Writing this while sat in front of a wood-fired range, watching the frost melt outside in the morning sun, I am experiencing what some might call smugness.
The Scandinavians, with their better acceptance of winter and of human pleasures, call it ‘hygge’: a self-hugging sense of security and convivial well-being.
But tradition, and a hyggish pride in the scale and order of my log pile, may not be the best environmental guides. My heating, cooking, and hot water are all wood fired, using fallen, seasoned wood from our hedges and woods.
I love the rhythm and immediacy of tending the stoves – but this is not the solution for an over-populated planet. Although theoretically carbon neutral, there can be no doubt that even with dry wood and efficient stoves, the resulting particulate pollution is a serious health issue, certainly in urban areas.
There is also an argument for leaving at least some fallen wood to decay naturally, providing habitat and food sources for birds and insects. The best wood should be used for timber, thus locking up the carbon contained within the wood for longer, and displacing steel.
An efficient heat pump is probably a greener solution in most cases – especially if we manage to decarbonise the National Grid by 2035, as many predict.
Nevertheless, when this newsletter is written, my inbox is empty and my head is ready to explode, I will push the keyboard aside and head out to Tor wood with chainsaw and axe, ready to cut and split the 20 tonnes of logs we use each winter.
Tragically, the prevalence of ash dieback (a fungal disease) means there is no shortage of fallen trees. Counting the 100 or so rings of the larger tree butts suggests that this wood was cleared for pit props and trench timbers, as so many were during World War One, when wood cover fell to five per cent in Britain.
The random spacing, even age, and prevalence of ash suggest that the wood was then left to regenerate naturally during the agricultural depression of the 1920s and 30s.
The 60-foot trees started dying five years ago. As the canopy thins, we are planting beech, sycamore, chestnut, and hazel underneath.
This was once our best wood for wild garlic, but as light levels increase below the ailing trees, garlic, primroses and bluebells are being replaced by the more light-hungry and competitive nettles and brambles.

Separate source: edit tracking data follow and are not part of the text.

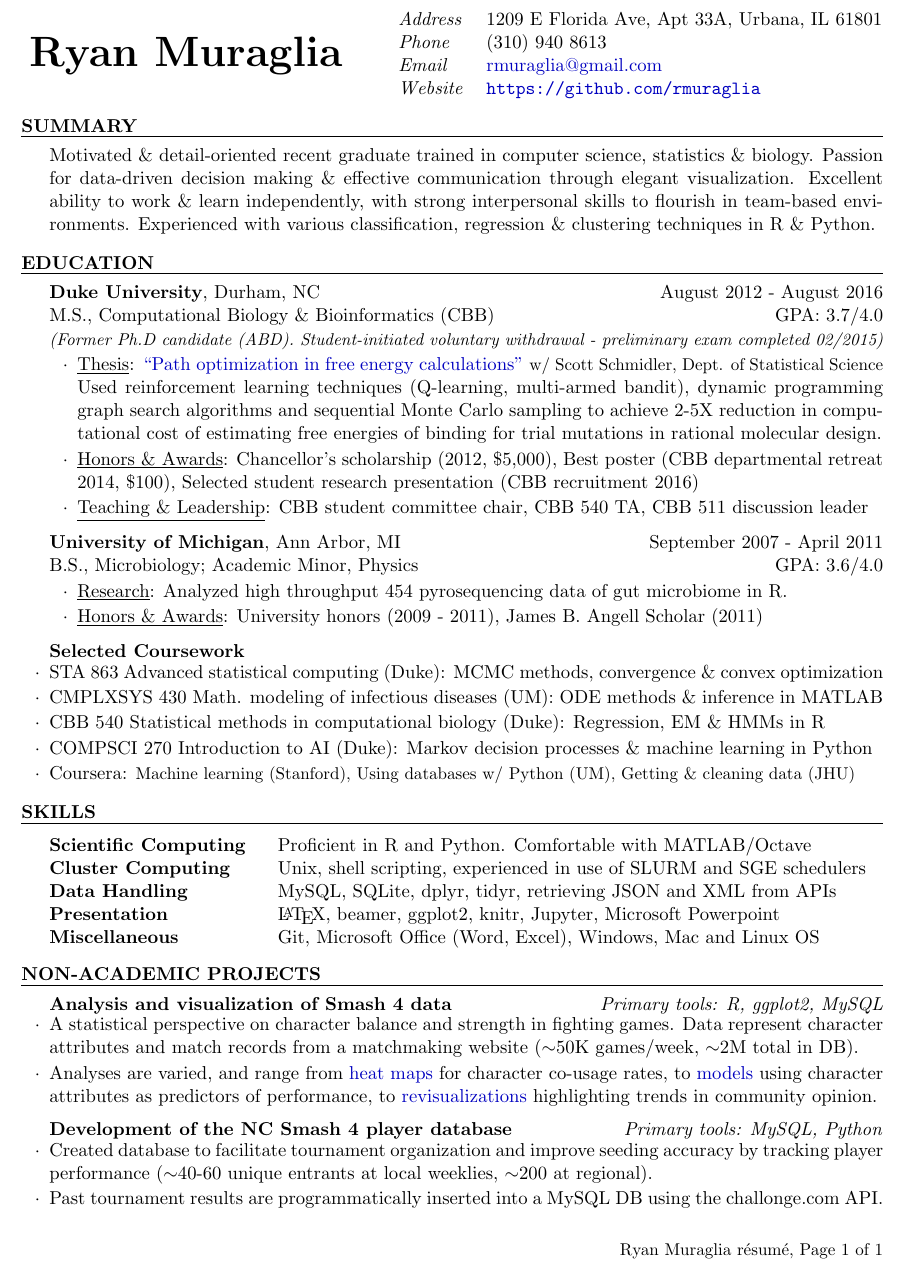
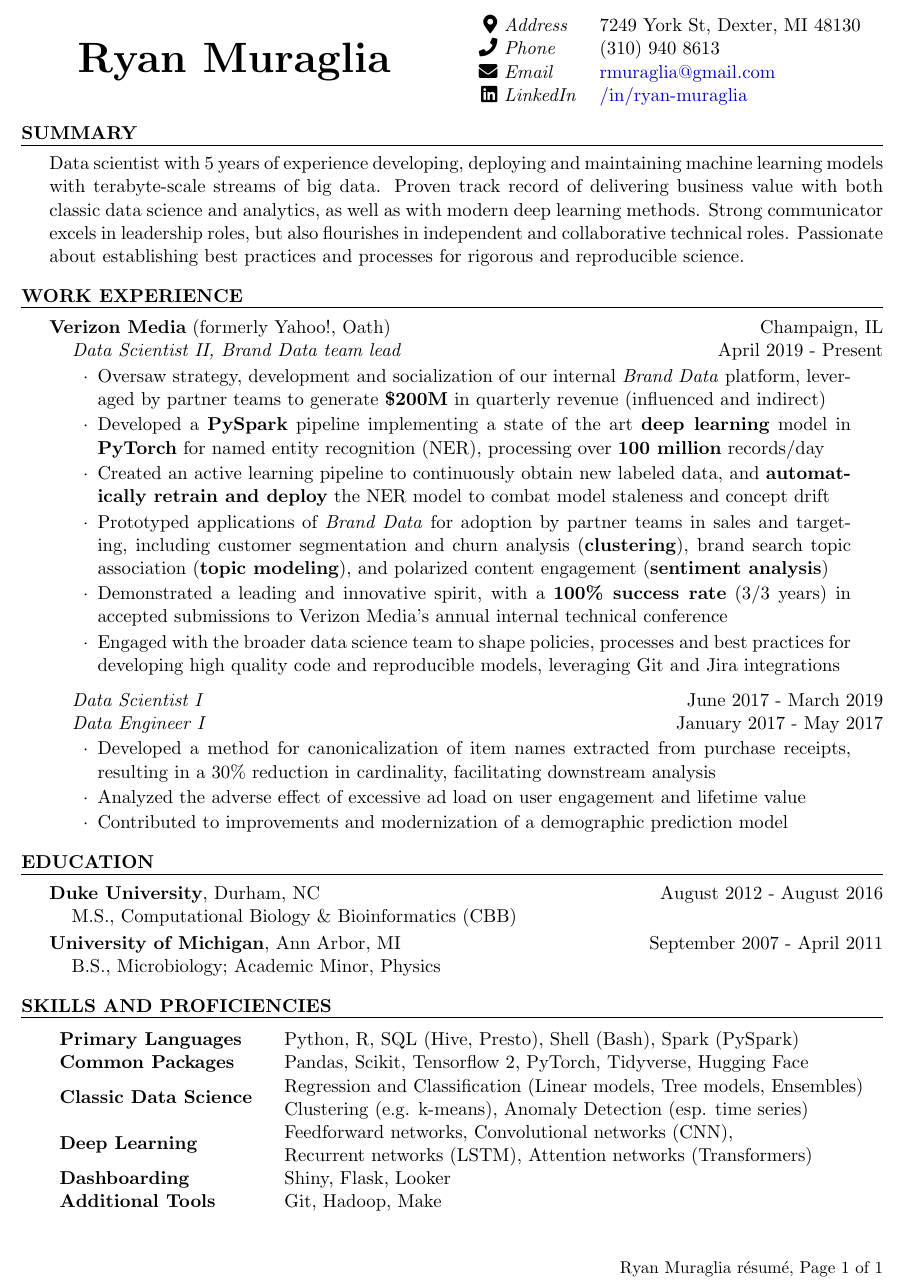
Before and after one commit to rmuraglia/RM_resume, a LaTeX CV (RM_resume.tex): part of the page, cut at the place of the change. Compiled offline with pdfLaTeX.

Commit message:
big update

```diff
--- a/RM_resume.tex
+++ b/RM_resume.tex
@@ -6,10 +7,10 @@
 
 \documentclass[11pt]{article}
 
-\usepackage[left=0.75in,top=0.64in,right=0.75in,bottom=0.65in]{geometry} % Document margins
+\usepackage[left=0.75in,top=0.6in,right=0.75in,bottom=0.6in]{geometry} % Document margins
 % \usepackage[margin=0.75in]{geometry}
 \usepackage[parfill]{parskip}
-\usepackage{fancyhdr, lastpage, array, ifthen, hyperref, multirow, xcolor}
+\usepackage{fancyhdr, lastpage, array, ifthen, hyperref, multirow, xcolor, fontawesome5,amsmath}
 \setlength{\headheight}{15.2pt}
 \pagestyle{fancy}
 
@@ -64,23 +65,61 @@
 
 \begin{document}
 
-\begin{tabular}{ @{\hspace{1ex}} >{\bfseries}c @{\hspace{7ex}} >{\itshape}l @{\hspace{3ex}} l }
+\begingroup
+\setlength{\tabcolsep}{2pt}
+\begin{tabular}{ @{\hspace{7ex}} >{\bfseries}c @{\hspace{11ex}} r >{\itshape}l @{\hspace{3ex}} l }
 \multirow{4}{*}{{\Huge Ryan Muraglia}}
-  & Address & 1209 E Florida Ave, Apt 33A, Urbana, IL 61801 \\
-  & Phone & (310) 940 8613 \\
-  & Email & \href{mailto:rmuraglia@gmail.com}{rmuraglia@gmail.com} \\
-  & Website & \url{https://github.com/rmuraglia}
+  & \faIcon{map-marker-alt} & Address & 7249 York St, Dexter, MI 48130 \\
+  & \faPhone & Phone & (310) 940 8613 \\
+  & \faIcon{envelope} & Email & \href{mailto:rmuraglia@gmail.com}{rmuraglia@gmail.com} \\
+  & \faLinkedin & LinkedIn & \href{https://www.linkedin.com/in/ryan-muraglia-63492b126/}{/in/ryan-muraglia} \\
+  % & \faGithub & GitHub & \url{https://github.com/rmuraglia} \\
+  % & \faIcon{pencil-alt} & Blog & \url{foo}{bar} \\
 \end{tabular}
+\endgroup
 
 %-------------------------------------------------
-% SKILLS
+%   SUMMARY
 %-------------------------------------------------
 
 \begin{rSection}{Summary}
-Motivated \& detail-oriented recent graduate trained in computer science, statistics \& biology.
-Passion for data-driven decision making \& effective communication through elegant visualization.
-Excellent ability to work \& learn independently, with strong interpersonal skills to flourish in team-based environments.
-Experienced with various classification, regression \& clustering techniques in R \& Python.
+Data scientist with 5 years of experience developing, deploying and maintaining machine learning models with terabyte-scale streams of big data.
+Proven track record of delivering business value with both classic data science and analytics, as well as with modern deep learning methods.
+Strong communicator excels in leadership roles, but also flourishes in independent and collaborative technical roles.
+Passionate about establishing best practices and processes for rigorous and reproducible science.
+\end{rSection}
+
+%-------------------------------------------------
+%   WORK EXPERIENCE
+%-------------------------------------------------
+
+\begin{rSection}{Work Experience}
+{\bf Verizon Media} (formerly Yahoo!, Oath) \hfill Champaign, IL \\
+{\em \hspace*{2ex} Data Scientist II, Brand Data team lead} \hfill April 2019 - Present
+
+\begin{list}{$\cdot$}{\leftmargin=6ex \rightmargin=4ex} % \cdot used for bullets
+   \itemsep -0.5em \vspace{-0.5em} % Compress items in list together for aesthetics
+   \item Oversaw strategy, development and socialization of our internal \textit{Brand Data} platform, leveraged by partner teams to generate \textbf{\$200M} in quarterly revenue (influenced and indirect)
+   \item Developed a \textbf{PySpark} pipeline implementing a state of the art \textbf{deep learning} model in \textbf{PyTorch} for named entity recognition (NER), processing over \textbf{100 million} records/day
+   % \item Achieved \textbf{2x speed up} in inference job runtime and \textbf{5x reduction} in memory utilization relative to the previously used algorithm, saving \$500 in monthly compute costs for brand extraction jobs
+   \item Created an active learning pipeline to continuously obtain new labeled data, and \textbf{automatically retrain and deploy} the NER model to combat model staleness and concept drift
+   \item Prototyped applications of \textit{Brand Data} for adoption by partner teams in sales and targeting, including customer segmentation and churn analysis (\textbf{clustering}), brand search topic association (\textbf{topic modeling}), and polarized content engagement (\textbf{sentiment analysis})
+   % \item Brand linking (aka brand mapping) relevant but not too exciting
+   % \item Brand dictionary same thing -- relevant but maybe not technically challenging or exciting
+   \item Demonstrated a leading and innovative spirit, with a \textbf{100\% success rate} (3/3 years) in accepted submissions to Verizon Media's annual internal technical conference
+   \item Engaged with the broader data science team to shape policies, processes and best practices for developing high quality code and reproducible models, leveraging Git and Jira integrations
+\end{list}
+
+{\em \hspace*{2ex} Data Scientist I} \hfill June 2017 - March 2019 \\
+{\em \hspace*{2ex} Data Engineer I} \hfill January 2017 - May 2017
+
+\begin{list}{$\cdot$}{\leftmargin=6ex \rightmargin=4ex} % \cdot used for bullets
+   \itemsep -0.5em \vspace{-0.5em} % Compress items in list together for aesthetics
+   \item Developed a method for canonicalization of item names extracted from purchase receipts, resulting in a 30\% reduction in cardinality, facilitating downstream analysis
+   \item Analyzed the adverse effect of excessive ad load on user engagement and lifetime value
+   \item Contributed to improvements and modernization of a demographic prediction model
+\end{list}
+
 \end{rSection}
 
 %------------------------------------------
@@ -90,77 +129,33 @@ Experienced with various classification, regression \& clustering techniques in
 \begin{rSection}{Education}
 
 {\bf Duke University}, Durham, NC \hfill August 2012 - August 2016 \\
-M.S., Computational Biology \& Bioinformatics (CBB) \hfill GPA: 3.7/4.0 \\
-{\em {\small (Former Ph.D candidate (ABD). Student-initiated voluntary withdrawal - preliminary exam completed 02/2015)}}
-\begin{list}{$\cdot$}{\leftmargin=1.5em} % \cdot used for bullets, no indentation
-   \itemsep -0.5em \vspace{-0.5em} % Compress items in list together for aesthetics
-   \item \underline{Thesis}: \href{https://dl.dropboxusercontent.com/u/42186570/RM_thesis.pdf}{``Path optimization in free energy calculations''} {\small w/ Scott Schmidler, Dept. of Statistical Science} \\
-   Used reinforcement learning techniques (Q-learning, multi-armed bandit), dynamic programming graph search algorithms and sequential Monte Carlo sampling to achieve 2-5X reduction in computational cost of estimating free energies of binding for trial mutations in rational molecular design. % add hyperlinks for images in here as well?
-   \item \underline{Honors \& Awards}: Chancellor's scholarship (2012, \$5,000), Best poster (CBB departmental retreat 2014, \$100), Selected student research presentation (CBB recruitment 2016)
-   \item \underline{Teaching \& Leadership}: CBB student committee chair, CBB 540 TA, CBB 511 discussion leader
-\end{list}
+\hspace*{2ex} M.S., Computational Biology \& Bioinformatics (CBB)
+% {\em {\small (Former Ph.D candidate (ABD). Student-initiated voluntary withdrawal - preliminary exam completed 02/2015)}}
 
-\vspace{-0.0ex}
+\vspace{-1ex}
 {\bf University of Michigan}, Ann Arbor, MI \hfill September 2007 - April 2011 \\
-B.S., Microbiology; Academic Minor, Physics \hfill GPA: 3.6/4.0
-\begin{list}{$\cdot$}{\leftmargin=1.5em}
-   \itemsep -0.5em \vspace{-0.5em}
-   \item \underline{Research}: Analyzed high throughput 454 pyrosequencing data of gut microbiome in R.
-   \item \underline{Honors \& Awards}: University honors (2009 - 2011), James B. Angell Scholar (2011)
-\end{list}
+\hspace*{2ex} B.S., Microbiology; Academic Minor, Physics
 
-\vspace{-0.0ex}
-{\bf Selected Coursework}\\
-\begin{list}{$\cdot$}{\leftmargin=0em}
-   \itemsep -0.5em \vspace{-2.0em}
-   \item STA 863 Advanced statistical computing (Duke): MCMC methods, convergence \& convex optimization % gibbs sampling, hybrid monte carlo, tempering, inference (kalman filter)
-   \item CMPLXSYS 430 Math. modeling of infectious diseases (UM): ODE methods \& inference in MATLAB
-   \item CBB 540 Statistical methods in computational biology (Duke): Regression, EM \& HMMs in R
-   \item COMPSCI 270 Introduction to AI (Duke): Markov decision processes \& machine learning in Python
-   \item Coursera: {\small Machine learning (Stanford), Using databases w/ Python (UM), Getting \& cleaning data (JHU)}
-\end{list}
 \end{rSection}
-
 %-------------------------------------------------
 % SKILLS
 %-------------------------------------------------
 
-\begin{rSection}{Skills}
+\begin{rSection}{Skills and Proficiencies}
 
-\begin{tabular}{ @{} >{\bfseries}l @{\hspace{4ex}} l }
-Scientific Computing & Proficient in R and Python. Comfortable with MATLAB/Octave \\ % remove octave and put in scipy stack?
-Cluster Computing & Unix, shell scripting, experienced in use of SLURM and SGE schedulers \\
-% Statistical techniques?
-Data Handling & MySQL, SQLite, dplyr, tidyr, retrieving JSON and XML from APIs \\ % add pandas?
-Presentation & \LaTeX, beamer, ggplot2, knitr, Jupyter, Microsoft Powerpoint \\
-% Languages & English (native), French (fluent), Spanish (conversational) \\
-Miscellaneous & Git, Microsoft Office (Word, Excel), Windows, Mac and Linux OS
+\begin{tabular}{>{\bfseries}l @{\hspace{4ex}} l }
+Primary Languages & Python, R, SQL (Hive, Presto), Shell (Bash), Spark (PySpark) \\
+Common Packages & Pandas, Scikit, Tensorflow 2, PyTorch, Tidyverse, Hugging Face \\
+\multirow{2}{*}{{Classic Data Science}}
+  & Regression and Classification (Linear models, Tree models, Ensembles) \\
+  & Clustering (e.g. k-means), Anomaly Detection (esp. time series) \\
+\multirow{2}{*}{{Deep Learning}}
+  & Feedforward networks, Convolutional networks (CNN), \\
+  & Recurrent networks (LSTM), Attention networks (Transformers) \\
+Dashboarding & Shiny, Flask, Looker \\
+Additional Tools & Git, Hadoop, Make \\
 \end{tabular}
 
 \end{rSection}
 
-%-------------------------------------------------
-% NON-ACADEMIC PROJECTS
-%-------------------------------------------------
-
-\begin{rSection}{Non-academic projects}
-
-\textbf{Analysis and visualization of Smash 4 data} \hfill \textit{Primary tools: R, ggplot2, MySQL} \\
-\begin{list}{$\cdot$}{\leftmargin=0em}
-   \itemsep -0.5em \vspace{-2.0em}
-   \item A statistical perspective on character balance and strength in fighting games. Data represent character attributes and match records from a matchmaking website ($\sim$50K games/week, $\sim$2M total in DB).
-   \item Analyses are varied, and range from \href{https://dl.dropboxusercontent.com/u/42186570/char_co-usage_icons.png}{heat maps} for character co-usage rates, to \href{https://dl.dropboxusercontent.com/u/42186570/4BR_v_runspeed_nozoom.png}{models} using character attributes as predictors of performance, to \href{https://dl.dropboxusercontent.com/u/42186570/4br-1.1.6-sorted-deltas.png}{revisualizations} highlighting trends in community opinion.
-   % \item Information disseminated, 10K impressions, 1.5K media engagements for each viz
-\end{list}
-
-\vspace{-0.2ex}
-\textbf{Development of the NC Smash 4 player database} \hfill \textit{Primary tools: MySQL, Python} \\
-\begin{list}{$\cdot$}{\leftmargin=0em}
-   \itemsep -0.5em \vspace{-2.0em}
-   \item Created database to facilitate tournament organization and improve seeding accuracy by tracking player performance ($\sim$40-60 unique entrants at local weeklies, $\sim$200 at regional). % add number in db
-   \item Past tournament results are programmatically inserted into a MySQL DB using the challonge.com API.
-\end{list}
-
-\end{rSection}
-
 \end{document}
```
Also changed, not shown: RM_resume.pdf, RM_resume.tex (1 more changed lines), 4 other files.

I won’t live to see the mixed canopy we have planted grow up to replace the ash, but it makes me feel better about taking the fallen wood now.